The Flea’s inaugural show is almost here. And it’s unlike anything you’ve ever seen before. Join us as Bat Lacy Allen dishes out some much-desired answers about her leading role as Erica in Nick Robideau’s heartwarming new play Inanimate, where a woman falls in love with a Dairy Queen sign.
I hadn’t heard the term “objectum sexuality” before reading this play, but I do think I was aware that there are people in this world that are attracted to objects.
My first instinctual connection to Erica came from listening to a reading of Inanimate a few months back. I was instantly drawn to the imagery and flow of how she speaks to objects and people.
Although I can’t relate exactly to what it is like to be an Objectum Sexual, I can relate to a lot of the feelings that come with “coming out to the world” that Erica goes through in the play. “I just like beautiful things” or “It doesn’t mean anything” are a few phrases that she says she used to tell herself when she was younger when she started to realize she was different. I am a lesbian. I distinctly remember telling myself when I was younger that “it doesn’t mean anything to want to kiss your best friend, she’s just your best friend and it’s totally fine.” Later, I realized what it was and I didn’t want to hide it anymore because I was in love.
I am most excited to explore how Erica becomes truly herself throughout this play. She already, right at the start, is done with hiding. So it’s more about her figuring out how to live in a world, and less about her being ashamed. She wants to be free, and I’m exploring what that means to her, and how she works through the obstacles on her way there.
I do feel like objects have a personality. Maybe my mind has been stretched from rehearsing this play, but I do feel like a fan has a different personality than a drawer or a desk. Isn’t it nice to at least just let yourself think that if anything? When you’re bored?
Working as an actor has taught me a lot about organization and preparation, and to open up my eyes, and take all of the world in, every little bit.
You must be consistent and persistent in this business. You have to do the work. But the greatest thing about this business is that you never stop learning. You can hone your craft and execute and execute and execute, but there is always something else to learn and another way to grow.
My mom was a theater major in college. So, when I started kindergarten, she was hired to be the lighting designer for all of the shows at my K – 8-grade school. Every time my mom worked on a show, I would hang out and watch rehearsals, and witness the process of creating something. I was instantly drawn to the theater community, and both my parents really supported my interest to pursue theater professionally. The first show I did was in 4th grade, and I’ve been hooked ever since.

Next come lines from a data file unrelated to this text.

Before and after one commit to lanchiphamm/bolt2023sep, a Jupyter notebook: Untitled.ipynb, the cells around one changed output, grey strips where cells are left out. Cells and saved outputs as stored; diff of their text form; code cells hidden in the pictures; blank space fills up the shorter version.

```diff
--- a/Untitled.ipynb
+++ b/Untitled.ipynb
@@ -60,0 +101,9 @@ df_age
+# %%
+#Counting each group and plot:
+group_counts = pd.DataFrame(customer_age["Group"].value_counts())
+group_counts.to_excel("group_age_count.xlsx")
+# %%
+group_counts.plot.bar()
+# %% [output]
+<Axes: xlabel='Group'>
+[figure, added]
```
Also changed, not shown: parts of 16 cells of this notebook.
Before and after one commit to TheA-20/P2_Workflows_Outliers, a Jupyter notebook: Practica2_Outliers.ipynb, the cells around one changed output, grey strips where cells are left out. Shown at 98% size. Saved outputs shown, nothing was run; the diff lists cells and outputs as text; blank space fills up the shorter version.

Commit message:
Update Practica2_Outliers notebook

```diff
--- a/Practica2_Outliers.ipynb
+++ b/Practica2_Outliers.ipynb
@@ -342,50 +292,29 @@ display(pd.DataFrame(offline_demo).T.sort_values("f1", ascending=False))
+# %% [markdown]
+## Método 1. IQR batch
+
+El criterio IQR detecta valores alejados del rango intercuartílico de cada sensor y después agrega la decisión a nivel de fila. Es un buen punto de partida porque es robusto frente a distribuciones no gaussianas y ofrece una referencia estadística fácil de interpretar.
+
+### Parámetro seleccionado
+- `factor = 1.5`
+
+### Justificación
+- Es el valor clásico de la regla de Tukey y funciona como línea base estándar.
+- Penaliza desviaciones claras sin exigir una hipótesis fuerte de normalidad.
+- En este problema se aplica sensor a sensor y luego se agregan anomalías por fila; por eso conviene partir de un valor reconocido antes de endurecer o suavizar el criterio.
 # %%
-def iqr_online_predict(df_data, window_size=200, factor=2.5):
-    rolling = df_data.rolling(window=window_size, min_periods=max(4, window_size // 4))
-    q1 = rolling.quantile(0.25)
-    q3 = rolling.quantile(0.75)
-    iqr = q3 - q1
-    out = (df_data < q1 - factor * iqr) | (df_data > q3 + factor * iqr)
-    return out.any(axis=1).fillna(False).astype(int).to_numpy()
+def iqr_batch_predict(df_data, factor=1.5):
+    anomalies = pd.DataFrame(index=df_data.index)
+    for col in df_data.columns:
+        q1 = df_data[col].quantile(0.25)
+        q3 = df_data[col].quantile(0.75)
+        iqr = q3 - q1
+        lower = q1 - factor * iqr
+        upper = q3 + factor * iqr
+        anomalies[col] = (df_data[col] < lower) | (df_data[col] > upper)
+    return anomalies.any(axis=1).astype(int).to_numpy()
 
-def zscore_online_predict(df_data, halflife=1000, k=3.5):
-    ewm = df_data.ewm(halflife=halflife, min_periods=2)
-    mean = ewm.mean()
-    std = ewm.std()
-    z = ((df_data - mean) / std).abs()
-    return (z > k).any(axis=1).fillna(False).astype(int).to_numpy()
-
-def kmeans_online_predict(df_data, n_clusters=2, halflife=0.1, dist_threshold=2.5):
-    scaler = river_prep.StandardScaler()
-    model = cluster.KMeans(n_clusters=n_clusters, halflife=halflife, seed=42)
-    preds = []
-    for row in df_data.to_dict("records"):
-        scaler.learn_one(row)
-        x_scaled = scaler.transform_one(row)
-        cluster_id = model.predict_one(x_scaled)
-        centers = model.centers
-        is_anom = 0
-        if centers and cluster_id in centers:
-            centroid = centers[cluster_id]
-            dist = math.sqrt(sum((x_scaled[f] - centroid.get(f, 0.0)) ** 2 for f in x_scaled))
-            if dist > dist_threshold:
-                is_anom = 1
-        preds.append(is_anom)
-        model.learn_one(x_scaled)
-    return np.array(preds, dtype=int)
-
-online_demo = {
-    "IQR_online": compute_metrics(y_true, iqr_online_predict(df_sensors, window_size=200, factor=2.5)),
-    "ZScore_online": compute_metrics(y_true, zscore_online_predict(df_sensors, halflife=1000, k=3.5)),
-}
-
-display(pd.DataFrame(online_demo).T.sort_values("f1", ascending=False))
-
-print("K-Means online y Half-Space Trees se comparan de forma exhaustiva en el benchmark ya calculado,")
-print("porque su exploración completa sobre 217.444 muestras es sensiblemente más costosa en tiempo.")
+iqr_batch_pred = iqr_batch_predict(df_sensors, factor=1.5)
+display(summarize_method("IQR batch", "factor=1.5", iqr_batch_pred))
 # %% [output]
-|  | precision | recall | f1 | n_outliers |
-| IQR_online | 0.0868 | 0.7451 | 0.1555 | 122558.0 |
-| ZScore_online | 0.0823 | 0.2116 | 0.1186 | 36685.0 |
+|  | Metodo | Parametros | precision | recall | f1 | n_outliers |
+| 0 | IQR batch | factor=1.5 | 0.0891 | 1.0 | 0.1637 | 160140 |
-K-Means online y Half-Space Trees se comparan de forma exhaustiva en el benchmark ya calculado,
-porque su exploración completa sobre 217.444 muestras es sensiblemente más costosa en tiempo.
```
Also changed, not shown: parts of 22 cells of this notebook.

I’m starting to understand what types of theater I want to audition for because of The Flea. I used to audition for everything, but I’m really starting to get a grasp on what it is that I really want to do and the type of work I want to do.
I discovered The Flea because I had a bunch of friends in the show “The Mysteries”. When I saw the show, I fell in love. I ended up going to the opening night cast party. Everyone was so supportive of each other and collaborative and kind. Then I went in for the last round of general auditions, and here I am now!
I would like to think that everything in this world has a soul. Whether or not that’s my childhood speaking to me right now or not, I’d like to think that I somehow still hold that sort of connection with inanimate objects. I still sleep with my stuffed animal “Super Grover” from Sesame Street.
Watch Erica’s journey and the rest of the talented cast of Inanimate from August 21st (first show!!!) until September 24th.
Get to know the incomparable Bat Maki Borden before seeing him in Nick Robideau’s Inanimate in The Flea’s new downstairs theater, The Siggy.
My character’s name in Inanimate is Kevin Russell and I find myself relating most to his self-deprecating humor. He makes fun of himself and owns it.
My favorite quality in a new play is when it goes down a hole no one else has gone down before. With Inanimate, I love that we are asked to empathize with people we might otherwise overlook or consider weird.
I’ve been working in theater since I was 10 years old. After my father died when I was 8, my mother thought it’d be a good idea to put me into a community theater. I’ve been working stages ever since.
My earliest memory on stage is introducing a band in a variety show, and then, forgetting my lines when I got up to the microphone.
There is an inexplicable exchange of energy that’s achieved in a room of people. That’s what I love about theater: you are sharing the same breath and space with actors and audience. This makes the theatrical experience something more powerful and lasting than most other forms of art.
What I’ve learned from being an actor all these years is that you have to be confident in your vulnerability. At the same time, you also have to be confident in your playfulness and choices. You need to fall in love with trying something, and also fall in love with failing over and over again.
When I first moved to New York four years ago, a lot of people, whom I trusted, told me that The Flea was one of the best places to work as a non-union actor.
The Bat Company is unique because it’s a watering hole for young, exciting artist who want to push the boundaries. I love working at the Flea because we do stuff most people are afraid to do. Plus, I get to work with a whole bunch of amazing artists, both established and up-and-coming ones.
My advice for actors just starting out is to do everything you can, no matter how small the project, or much you get paid. Get experience and don’t be afraid to fail.
I would die if someone compared me to Phil Hoffman, John C. Reilly, or Dan Harmon.
My motto in life is he who ain’t busy being born is busy dying.